Problem description
Copy each line of the entries that contains the word "Manage".

Supplied material
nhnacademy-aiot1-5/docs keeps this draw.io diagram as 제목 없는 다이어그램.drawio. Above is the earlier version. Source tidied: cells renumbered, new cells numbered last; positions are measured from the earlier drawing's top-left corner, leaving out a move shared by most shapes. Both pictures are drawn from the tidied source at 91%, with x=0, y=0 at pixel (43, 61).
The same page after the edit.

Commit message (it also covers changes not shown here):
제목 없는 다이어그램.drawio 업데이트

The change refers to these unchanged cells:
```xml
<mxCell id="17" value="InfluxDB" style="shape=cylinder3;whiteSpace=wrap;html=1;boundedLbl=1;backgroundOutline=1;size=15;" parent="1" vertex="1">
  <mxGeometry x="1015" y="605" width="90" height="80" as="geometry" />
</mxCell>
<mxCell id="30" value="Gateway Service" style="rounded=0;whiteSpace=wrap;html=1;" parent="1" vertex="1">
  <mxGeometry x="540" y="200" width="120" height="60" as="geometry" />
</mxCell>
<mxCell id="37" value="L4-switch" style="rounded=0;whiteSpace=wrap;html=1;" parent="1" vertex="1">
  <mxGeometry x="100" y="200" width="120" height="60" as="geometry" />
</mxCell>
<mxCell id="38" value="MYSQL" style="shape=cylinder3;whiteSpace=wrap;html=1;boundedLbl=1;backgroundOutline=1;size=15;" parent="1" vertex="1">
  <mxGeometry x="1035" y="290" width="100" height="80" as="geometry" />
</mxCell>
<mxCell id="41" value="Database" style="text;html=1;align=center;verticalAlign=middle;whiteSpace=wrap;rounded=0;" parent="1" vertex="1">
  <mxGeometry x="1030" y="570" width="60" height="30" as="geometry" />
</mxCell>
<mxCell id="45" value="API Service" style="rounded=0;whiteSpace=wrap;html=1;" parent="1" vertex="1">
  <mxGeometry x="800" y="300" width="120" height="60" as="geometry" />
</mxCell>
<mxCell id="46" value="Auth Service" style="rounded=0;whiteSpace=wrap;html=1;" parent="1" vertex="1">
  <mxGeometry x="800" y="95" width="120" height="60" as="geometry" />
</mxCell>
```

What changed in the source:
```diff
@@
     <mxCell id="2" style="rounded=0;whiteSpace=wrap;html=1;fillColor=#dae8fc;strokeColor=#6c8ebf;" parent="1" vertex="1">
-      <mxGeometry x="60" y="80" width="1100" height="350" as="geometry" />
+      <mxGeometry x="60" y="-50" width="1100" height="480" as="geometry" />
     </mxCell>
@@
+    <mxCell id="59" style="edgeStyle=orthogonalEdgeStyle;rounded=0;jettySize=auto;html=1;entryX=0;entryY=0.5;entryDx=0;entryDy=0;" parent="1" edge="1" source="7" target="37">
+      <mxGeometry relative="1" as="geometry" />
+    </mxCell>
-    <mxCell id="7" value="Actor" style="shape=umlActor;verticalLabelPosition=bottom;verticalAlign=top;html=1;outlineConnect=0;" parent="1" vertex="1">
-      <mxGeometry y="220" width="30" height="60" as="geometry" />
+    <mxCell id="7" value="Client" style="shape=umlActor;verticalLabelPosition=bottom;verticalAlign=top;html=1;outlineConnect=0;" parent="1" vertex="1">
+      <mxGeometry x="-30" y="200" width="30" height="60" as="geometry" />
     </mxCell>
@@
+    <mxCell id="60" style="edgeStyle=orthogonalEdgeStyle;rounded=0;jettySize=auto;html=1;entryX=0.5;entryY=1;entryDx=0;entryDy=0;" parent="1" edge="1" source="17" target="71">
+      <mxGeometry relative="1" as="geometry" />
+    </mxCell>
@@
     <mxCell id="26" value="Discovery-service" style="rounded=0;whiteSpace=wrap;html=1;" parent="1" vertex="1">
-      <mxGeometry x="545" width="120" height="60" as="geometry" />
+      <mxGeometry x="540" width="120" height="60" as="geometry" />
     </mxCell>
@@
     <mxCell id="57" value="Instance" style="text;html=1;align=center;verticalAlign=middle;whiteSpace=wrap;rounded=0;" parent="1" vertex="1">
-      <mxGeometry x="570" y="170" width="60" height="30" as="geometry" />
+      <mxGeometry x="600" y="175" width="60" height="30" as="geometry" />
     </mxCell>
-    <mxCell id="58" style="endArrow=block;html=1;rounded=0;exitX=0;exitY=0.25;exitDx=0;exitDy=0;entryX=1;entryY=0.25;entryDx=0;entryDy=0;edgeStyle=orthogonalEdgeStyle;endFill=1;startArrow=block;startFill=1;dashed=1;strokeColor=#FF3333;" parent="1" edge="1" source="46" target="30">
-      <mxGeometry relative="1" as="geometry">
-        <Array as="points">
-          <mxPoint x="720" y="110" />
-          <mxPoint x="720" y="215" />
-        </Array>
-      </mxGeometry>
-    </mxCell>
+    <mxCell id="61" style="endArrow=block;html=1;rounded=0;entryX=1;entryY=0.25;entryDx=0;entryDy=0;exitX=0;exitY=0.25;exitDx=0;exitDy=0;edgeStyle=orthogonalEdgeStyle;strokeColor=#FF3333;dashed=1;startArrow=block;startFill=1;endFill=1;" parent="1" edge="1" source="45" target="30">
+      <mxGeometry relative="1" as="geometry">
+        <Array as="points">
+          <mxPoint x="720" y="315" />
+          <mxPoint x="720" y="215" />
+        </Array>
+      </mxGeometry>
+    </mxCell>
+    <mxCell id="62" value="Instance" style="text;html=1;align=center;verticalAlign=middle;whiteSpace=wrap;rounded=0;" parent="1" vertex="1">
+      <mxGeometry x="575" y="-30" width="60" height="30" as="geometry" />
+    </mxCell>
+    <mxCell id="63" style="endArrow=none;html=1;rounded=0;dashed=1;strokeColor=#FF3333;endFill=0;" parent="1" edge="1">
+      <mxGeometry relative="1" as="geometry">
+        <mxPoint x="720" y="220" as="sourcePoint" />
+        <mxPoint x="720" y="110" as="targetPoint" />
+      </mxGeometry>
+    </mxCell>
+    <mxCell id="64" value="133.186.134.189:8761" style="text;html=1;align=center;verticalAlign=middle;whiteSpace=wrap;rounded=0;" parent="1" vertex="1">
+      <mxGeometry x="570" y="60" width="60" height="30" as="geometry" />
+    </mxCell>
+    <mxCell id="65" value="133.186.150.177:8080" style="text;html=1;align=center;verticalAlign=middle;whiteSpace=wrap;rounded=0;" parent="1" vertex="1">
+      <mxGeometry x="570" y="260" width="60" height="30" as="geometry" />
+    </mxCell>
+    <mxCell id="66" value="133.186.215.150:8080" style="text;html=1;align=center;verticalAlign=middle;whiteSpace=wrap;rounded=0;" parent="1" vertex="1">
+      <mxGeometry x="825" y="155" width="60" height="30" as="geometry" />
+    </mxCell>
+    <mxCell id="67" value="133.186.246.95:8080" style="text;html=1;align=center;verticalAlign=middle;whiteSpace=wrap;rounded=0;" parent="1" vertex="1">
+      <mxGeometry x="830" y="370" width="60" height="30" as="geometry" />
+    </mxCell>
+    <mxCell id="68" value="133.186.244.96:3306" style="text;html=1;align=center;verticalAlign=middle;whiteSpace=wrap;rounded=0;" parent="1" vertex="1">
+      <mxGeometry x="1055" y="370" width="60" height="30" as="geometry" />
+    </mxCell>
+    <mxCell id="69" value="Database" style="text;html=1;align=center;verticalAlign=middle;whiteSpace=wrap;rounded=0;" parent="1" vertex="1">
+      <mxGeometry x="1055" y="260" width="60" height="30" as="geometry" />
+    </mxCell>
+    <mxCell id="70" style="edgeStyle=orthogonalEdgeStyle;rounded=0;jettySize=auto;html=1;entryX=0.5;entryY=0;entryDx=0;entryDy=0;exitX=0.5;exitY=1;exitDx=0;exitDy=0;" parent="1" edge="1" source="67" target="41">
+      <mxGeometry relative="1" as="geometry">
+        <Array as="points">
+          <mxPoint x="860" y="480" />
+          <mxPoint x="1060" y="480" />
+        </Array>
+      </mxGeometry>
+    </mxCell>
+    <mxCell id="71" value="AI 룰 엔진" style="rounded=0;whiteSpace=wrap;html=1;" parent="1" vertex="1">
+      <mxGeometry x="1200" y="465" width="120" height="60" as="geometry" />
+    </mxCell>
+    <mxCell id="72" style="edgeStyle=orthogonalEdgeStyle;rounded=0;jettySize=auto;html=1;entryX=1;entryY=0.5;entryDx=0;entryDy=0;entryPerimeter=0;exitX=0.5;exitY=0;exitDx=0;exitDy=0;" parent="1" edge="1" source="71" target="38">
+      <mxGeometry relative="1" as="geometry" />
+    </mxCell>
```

...

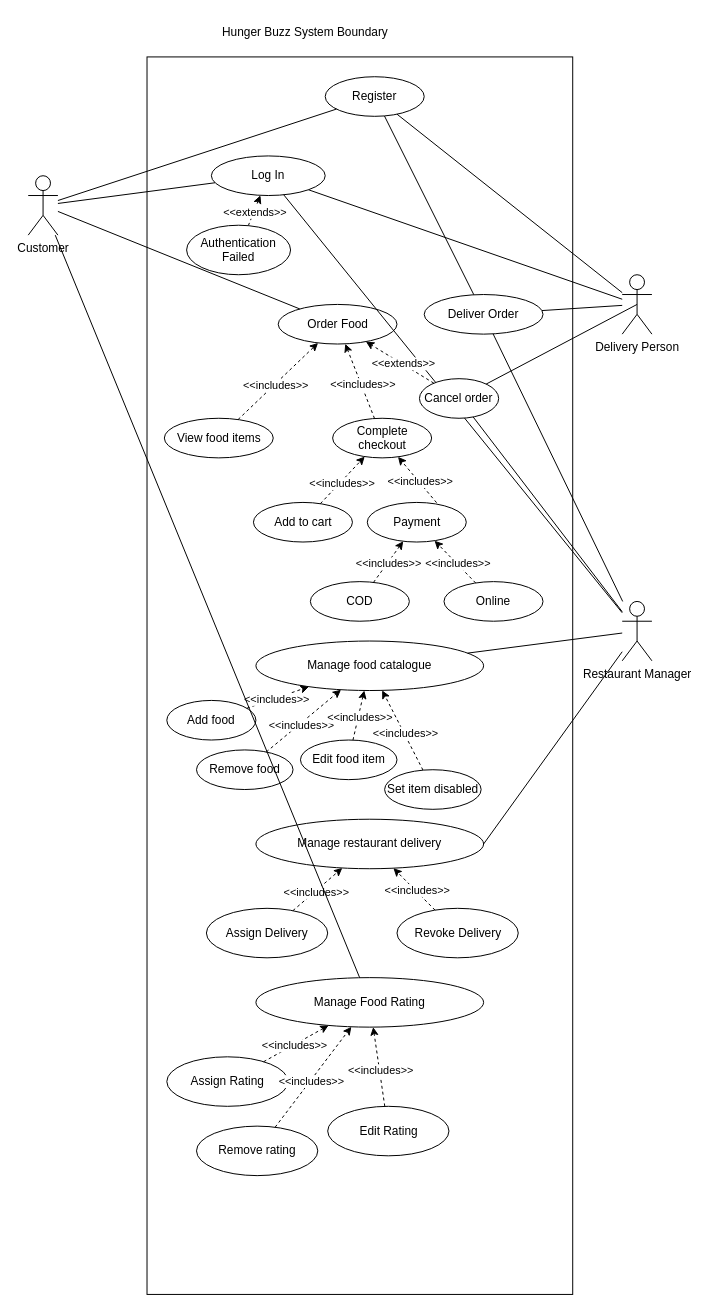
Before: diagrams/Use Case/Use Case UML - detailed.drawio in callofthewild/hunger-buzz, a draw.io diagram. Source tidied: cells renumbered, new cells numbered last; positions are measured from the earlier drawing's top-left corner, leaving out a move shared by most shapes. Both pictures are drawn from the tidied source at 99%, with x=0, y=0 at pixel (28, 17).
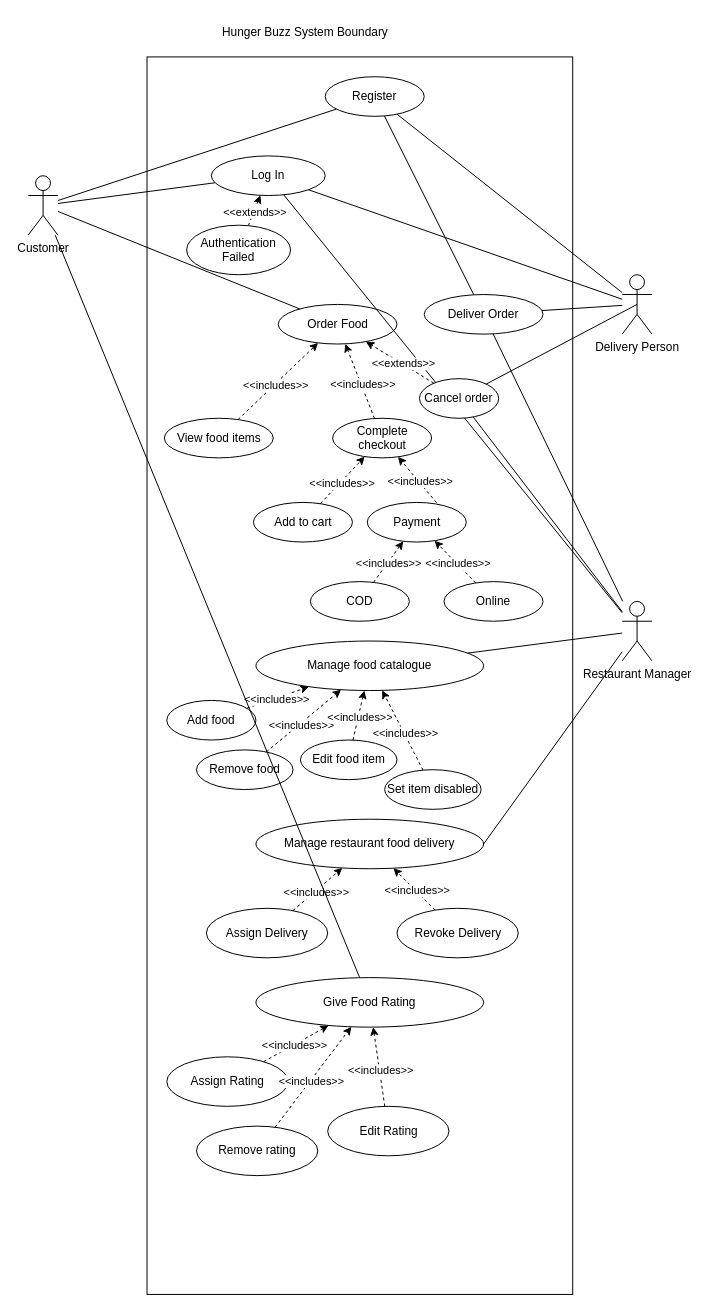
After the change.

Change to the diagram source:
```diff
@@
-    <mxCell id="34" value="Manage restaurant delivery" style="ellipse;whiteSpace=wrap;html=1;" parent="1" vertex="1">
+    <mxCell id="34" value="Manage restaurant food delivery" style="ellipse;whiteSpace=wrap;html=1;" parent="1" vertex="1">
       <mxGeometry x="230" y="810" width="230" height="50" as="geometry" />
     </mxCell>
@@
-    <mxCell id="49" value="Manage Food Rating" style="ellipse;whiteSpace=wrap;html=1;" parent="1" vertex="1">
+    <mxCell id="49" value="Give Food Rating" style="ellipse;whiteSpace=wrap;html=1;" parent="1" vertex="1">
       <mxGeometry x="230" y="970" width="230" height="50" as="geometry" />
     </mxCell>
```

Result of this exercise
-    <mxCell id="34" value="Manage restaurant delivery" style="ellipse;whiteSpace=wrap;html=1;" parent="1" vertex="1">
+    <mxCell id="34" value="Manage restaurant food delivery" style="ellipse;whiteSpace=wrap;html=1;" parent="1" vertex="1">
-    <mxCell id="49" value="Manage Food Rating" style="ellipse;whiteSpace=wrap;html=1;" parent="1" vertex="1">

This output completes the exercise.